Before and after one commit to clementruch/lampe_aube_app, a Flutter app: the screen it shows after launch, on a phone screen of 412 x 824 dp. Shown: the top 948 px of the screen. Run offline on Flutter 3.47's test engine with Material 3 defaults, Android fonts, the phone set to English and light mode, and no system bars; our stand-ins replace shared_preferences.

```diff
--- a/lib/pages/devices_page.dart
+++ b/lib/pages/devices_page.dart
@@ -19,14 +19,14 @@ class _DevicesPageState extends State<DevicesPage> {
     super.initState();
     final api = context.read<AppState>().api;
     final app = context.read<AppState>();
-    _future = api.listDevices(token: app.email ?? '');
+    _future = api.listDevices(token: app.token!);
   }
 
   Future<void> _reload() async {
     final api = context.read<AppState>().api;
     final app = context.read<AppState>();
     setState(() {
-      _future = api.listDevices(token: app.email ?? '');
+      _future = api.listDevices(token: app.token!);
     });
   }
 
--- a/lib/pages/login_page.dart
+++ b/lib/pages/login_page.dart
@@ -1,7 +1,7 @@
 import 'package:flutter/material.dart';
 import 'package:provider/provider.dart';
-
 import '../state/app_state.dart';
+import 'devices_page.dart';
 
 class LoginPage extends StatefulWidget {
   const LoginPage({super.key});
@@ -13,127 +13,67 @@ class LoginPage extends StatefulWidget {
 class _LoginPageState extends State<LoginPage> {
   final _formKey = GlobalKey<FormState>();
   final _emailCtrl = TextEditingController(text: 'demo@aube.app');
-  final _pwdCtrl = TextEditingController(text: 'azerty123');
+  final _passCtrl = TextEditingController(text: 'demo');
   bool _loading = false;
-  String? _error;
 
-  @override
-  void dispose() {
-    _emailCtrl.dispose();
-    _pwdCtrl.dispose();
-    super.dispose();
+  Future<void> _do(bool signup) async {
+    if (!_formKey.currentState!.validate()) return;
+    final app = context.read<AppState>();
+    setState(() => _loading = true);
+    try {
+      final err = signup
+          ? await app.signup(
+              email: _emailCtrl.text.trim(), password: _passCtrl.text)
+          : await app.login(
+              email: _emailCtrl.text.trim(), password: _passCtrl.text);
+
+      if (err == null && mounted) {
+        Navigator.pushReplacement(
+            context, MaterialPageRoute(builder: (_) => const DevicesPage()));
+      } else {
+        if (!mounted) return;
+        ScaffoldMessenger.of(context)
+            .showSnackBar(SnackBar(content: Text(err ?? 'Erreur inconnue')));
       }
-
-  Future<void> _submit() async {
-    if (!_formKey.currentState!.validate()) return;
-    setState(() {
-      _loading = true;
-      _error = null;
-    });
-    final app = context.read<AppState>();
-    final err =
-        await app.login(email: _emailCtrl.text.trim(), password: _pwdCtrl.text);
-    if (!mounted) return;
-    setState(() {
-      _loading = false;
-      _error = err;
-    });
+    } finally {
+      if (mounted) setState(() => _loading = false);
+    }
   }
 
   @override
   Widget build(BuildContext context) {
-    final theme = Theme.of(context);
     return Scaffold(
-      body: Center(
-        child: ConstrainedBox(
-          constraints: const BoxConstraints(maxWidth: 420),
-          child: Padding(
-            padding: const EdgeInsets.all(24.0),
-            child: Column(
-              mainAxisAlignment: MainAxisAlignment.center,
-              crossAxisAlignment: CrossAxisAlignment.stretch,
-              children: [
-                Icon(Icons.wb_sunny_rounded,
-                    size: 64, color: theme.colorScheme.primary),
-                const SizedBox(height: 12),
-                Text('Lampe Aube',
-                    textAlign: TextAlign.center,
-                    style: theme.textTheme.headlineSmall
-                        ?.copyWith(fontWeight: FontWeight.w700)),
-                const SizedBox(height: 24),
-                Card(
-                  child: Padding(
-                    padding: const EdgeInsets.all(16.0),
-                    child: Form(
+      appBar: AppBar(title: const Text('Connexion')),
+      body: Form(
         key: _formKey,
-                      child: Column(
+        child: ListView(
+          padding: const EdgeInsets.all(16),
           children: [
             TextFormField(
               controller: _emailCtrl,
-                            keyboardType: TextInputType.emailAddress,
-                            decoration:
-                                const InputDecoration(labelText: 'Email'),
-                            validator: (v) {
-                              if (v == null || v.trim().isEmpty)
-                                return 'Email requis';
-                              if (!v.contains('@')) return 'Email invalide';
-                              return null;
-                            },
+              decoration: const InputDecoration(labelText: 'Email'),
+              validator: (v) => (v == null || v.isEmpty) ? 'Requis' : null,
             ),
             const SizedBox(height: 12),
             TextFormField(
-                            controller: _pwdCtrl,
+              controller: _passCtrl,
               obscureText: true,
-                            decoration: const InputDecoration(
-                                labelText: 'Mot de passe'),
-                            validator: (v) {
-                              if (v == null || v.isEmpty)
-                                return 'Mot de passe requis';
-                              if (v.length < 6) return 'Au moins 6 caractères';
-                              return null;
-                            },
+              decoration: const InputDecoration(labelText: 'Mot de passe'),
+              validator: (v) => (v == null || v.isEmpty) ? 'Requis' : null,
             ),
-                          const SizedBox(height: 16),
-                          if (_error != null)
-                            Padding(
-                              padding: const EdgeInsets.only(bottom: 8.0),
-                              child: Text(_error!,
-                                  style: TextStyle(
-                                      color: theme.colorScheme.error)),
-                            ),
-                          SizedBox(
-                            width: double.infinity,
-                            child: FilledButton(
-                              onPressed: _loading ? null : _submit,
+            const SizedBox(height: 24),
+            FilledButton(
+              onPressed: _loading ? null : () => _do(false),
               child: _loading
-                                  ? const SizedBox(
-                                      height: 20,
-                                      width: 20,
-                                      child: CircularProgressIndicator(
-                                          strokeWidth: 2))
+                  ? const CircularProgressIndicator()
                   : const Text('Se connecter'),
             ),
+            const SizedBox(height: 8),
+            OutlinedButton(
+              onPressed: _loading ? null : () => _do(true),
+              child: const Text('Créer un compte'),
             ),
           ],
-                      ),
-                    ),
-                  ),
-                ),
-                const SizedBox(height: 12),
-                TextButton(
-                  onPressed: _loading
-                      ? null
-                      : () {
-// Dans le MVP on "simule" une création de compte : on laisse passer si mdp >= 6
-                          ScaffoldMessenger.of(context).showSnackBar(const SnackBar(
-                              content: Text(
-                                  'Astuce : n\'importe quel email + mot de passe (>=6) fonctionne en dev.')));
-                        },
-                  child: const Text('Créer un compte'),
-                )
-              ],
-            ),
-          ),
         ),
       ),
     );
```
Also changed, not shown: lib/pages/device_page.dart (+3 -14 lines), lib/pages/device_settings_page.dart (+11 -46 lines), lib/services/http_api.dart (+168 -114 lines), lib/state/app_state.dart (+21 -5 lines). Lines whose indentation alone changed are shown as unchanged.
****************************************
*Your objective*:
Return the listing exactly as it was given to you, with every line intact.

*Exercise response*:
Before and after one commit to clementruch/lampe_aube_app, a Flutter app: the screen it shows after launch, on a phone screen of 412 x 824 dp. Shown: the top 948 px of the screen. Run offline on Flutter 3.47's test engine with Material 3 defaults, Android fonts, the phone set to English and light mode, and no system bars; our stand-ins replace shared_preferences.

```diff
--- a/lib/pages/devices_page.dart
+++ b/lib/pages/devices_page.dart
@@ -19,14 +19,14 @@ class _DevicesPageState extends State<DevicesPage> {
     super.initState();
     final api = context.read<AppState>().api;
     final app = context.read<AppState>();
-    _future = api.listDevices(token: app.email ?? '');
+    _future = api.listDevices(token: app.token!);
   }
 
   Future<void> _reload() async {
     final api = context.read<AppState>().api;
     final app = context.read<AppState>();
     setState(() {
-      _future = api.listDevices(token: app.email ?? '');
+      _future = api.listDevices(token: app.token!);
     });
   }
 
--- a/lib/pages/login_page.dart
+++ b/lib/pages/login_page.dart
@@ -1,7 +1,7 @@
 import 'package:flutter/material.dart';
 import 'package:provider/provider.dart';
-
 import '../state/app_state.dart';
+import 'devices_page.dart';
 
 class LoginPage extends StatefulWidget {
   const LoginPage({super.key});
@@ -13,127 +13,67 @@ class LoginPage extends StatefulWidget {
 class _LoginPageState extends State<LoginPage> {
   final _formKey = GlobalKey<FormState>();
   final _emailCtrl = TextEditingController(text: 'demo@aube.app');
-  final _pwdCtrl = TextEditingController(text: 'azerty123');
+  final _passCtrl = TextEditingController(text: 'demo');
   bool _loading = false;
-  String? _error;
 
-  @override
-  void dispose() {
-    _emailCtrl.dispose();
-    _pwdCtrl.dispose();
-    super.dispose();
+  Future<void> _do(bool signup) async {
+    if (!_formKey.currentState!.validate()) return;
+    final app = context.read<AppState>();
+    setState(() => _loading = true);
+    try {
+      final err = signup
+          ? await app.signup(
+              email: _emailCtrl.text.trim(), password: _passCtrl.text)
+          : await app.login(
+              email: _emailCtrl.text.trim(), password: _passCtrl.text);
+
+      if (err == null && mounted) {
+        Navigator.pushReplacement(
+            context, MaterialPageRoute(builder: (_) => const DevicesPage()));
+      } else {
+        if (!mounted) return;
+        ScaffoldMessenger.of(context)
+            .showSnackBar(SnackBar(content: Text(err ?? 'Erreur inconnue')));
       }
-
-  Future<void> _submit() async {
-    if (!_formKey.currentState!.validate()) return;
-    setState(() {
-      _loading = true;
-      _error = null;
-    });
-    final app = context.read<AppState>();
-    final err =
-        await app.login(email: _emailCtrl.text.trim(), password: _pwdCtrl.text);
-    if (!mounted) return;
-    setState(() {
-      _loading = false;
-      _error = err;
-    });
+    } finally {
+      if (mounted) setState(() => _loading = false);
+    }
   }
 
   @override
   Widget build(BuildContext context) {
-    final theme = Theme.of(context);
     return Scaffold(
-      body: Center(
-        child: ConstrainedBox(
-          constraints: const BoxConstraints(maxWidth: 420),
-          child: Padding(
-            padding: const EdgeInsets.all(24.0),
-            child: Column(
-              mainAxisAlignment: MainAxisAlignment.center,
-              crossAxisAlignment: CrossAxisAlignment.stretch,
-              children: [
-                Icon(Icons.wb_sunny_rounded,
-                    size: 64, color: theme.colorScheme.primary),
-                const SizedBox(height: 12),
-                Text('Lampe Aube',
-                    textAlign: TextAlign.center,
-                    style: theme.textTheme.headlineSmall
-                        ?.copyWith(fontWeight: FontWeight.w700)),
-                const SizedBox(height: 24),
-                Card(
-                  child: Padding(
-                    padding: const EdgeInsets.all(16.0),
-                    child: Form(
+      appBar: AppBar(title: const Text('Connexion')),
+      body: Form(
         key: _formKey,
-                      child: Column(
+        child: ListView(
+          padding: const EdgeInsets.all(16),
           children: [
             TextFormField(
               controller: _emailCtrl,
-                            keyboardType: TextInputType.emailAddress,
-                            decoration:
-                                const InputDecoration(labelText: 'Email'),
-                            validator: (v) {
-                              if (v == null || v.trim().isEmpty)
-                                return 'Email requis';
-                              if (!v.contains('@')) return 'Email invalide';
-                              return null;
-                            },
+              decoration: const InputDecoration(labelText: 'Email'),
+              validator: (v) => (v == null || v.isEmpty) ? 'Requis' : null,
             ),
             const SizedBox(height: 12),
             TextFormField(
-                            controller: _pwdCtrl,
+              controller: _passCtrl,
               obscureText: true,
-                            decoration: const InputDecoration(
-                                labelText: 'Mot de passe'),
-                            validator: (v) {
-                              if (v == null || v.isEmpty)
-                                return 'Mot de passe requis';
-                              if (v.length < 6) return 'Au moins 6 caractères';
-                              return null;
-                            },
+              decoration: const InputDecoration(labelText: 'Mot de passe'),
+              validator: (v) => (v == null || v.isEmpty) ? 'Requis' : null,
             ),
-                          const SizedBox(height: 16),
-                          if (_error != null)
-                            Padding(
-                              padding: const EdgeInsets.only(bottom: 8.0),
-                              child: Text(_error!,
-                                  style: TextStyle(
-                                      color: theme.colorScheme.error)),
-                            ),
-                          SizedBox(
-                            width: double.infinity,
-                            child: FilledButton(
-                              onPressed: _loading ? null : _submit,
+            const SizedBox(height: 24),
+            FilledButton(
+              onPressed: _loading ? null : () => _do(false),
               child: _loading
-                                  ? const SizedBox(
-                                      height: 20,
-                                      width: 20,
-                                      child: CircularProgressIndicator(
-                                          strokeWidth: 2))
+                  ? const CircularProgressIndicator()
                   : const Text('Se connecter'),
             ),
+            const SizedBox(height: 8),
+            OutlinedButton(
+              onPressed: _loading ? null : () => _do(true),
+              child: const Text('Créer un compte'),
             ),
           ],
-                      ),
-                    ),
-                  ),
-                ),
-                const SizedBox(height: 12),
-                TextButton(
-                  onPressed: _loading
-                      ? null
-                      : () {
-// Dans le MVP on "simule" une création de compte : on laisse passer si mdp >= 6
-                          ScaffoldMessenger.of(context).showSnackBar(const SnackBar(
-                              content: Text(
-                                  'Astuce : n\'importe quel email + mot de passe (>=6) fonctionne en dev.')));
-                        },
-                  child: const Text('Créer un compte'),
-                )
-              ],
-            ),
-          ),
         ),
       ),
     );
```
Also changed, not shown: lib/pages/device_page.dart (+3 -14 lines), lib/pages/device_settings_page.dart (+11 -46 lines), lib/services/http_api.dart (+168 -114 lines), lib/state/app_state.dart (+21 -5 lines). Lines whose indentation alone changed are shown as unchanged.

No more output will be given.